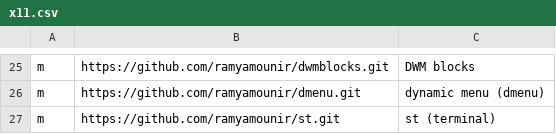
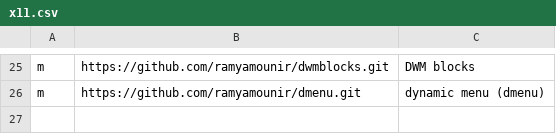
Before and after one commit to ramyamounir/rmos, a CSV file: .config/packages/arch/user/x11.csv, drawn as a sheet; only a part is shown, gaps mark what is left out; the diff names each change by its address in the sheet, - before the commit and + after, or states it on an @@ line.

Commit message:
alacritty, xdg users

```diff
--- a/.config/packages/arch/user/x11.csv
+++ b/.config/packages/arch/user/x11.csv
-row 27: m | https://github.com/ramyamounir/st.git | st (terminal)
```
Also changed, not shown: 10 other files.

- [WHAT TO DO]: Print the whole listing above exactly, and keep every picture out of the copy.

- [TASK RESPONSE]:
Before and after one commit to ramyamounir/rmos, a CSV file: .config/packages/arch/user/x11.csv, drawn as a sheet; only a part is shown, gaps mark what is left out; the diff names each change by its address in the sheet, - before the commit and + after, or states it on an @@ line.

Commit message:
alacritty, xdg users

```diff
--- a/.config/packages/arch/user/x11.csv
+++ b/.config/packages/arch/user/x11.csv
-row 27: m | https://github.com/ramyamounir/st.git | st (terminal)
```
Also changed, not shown: 10 other files.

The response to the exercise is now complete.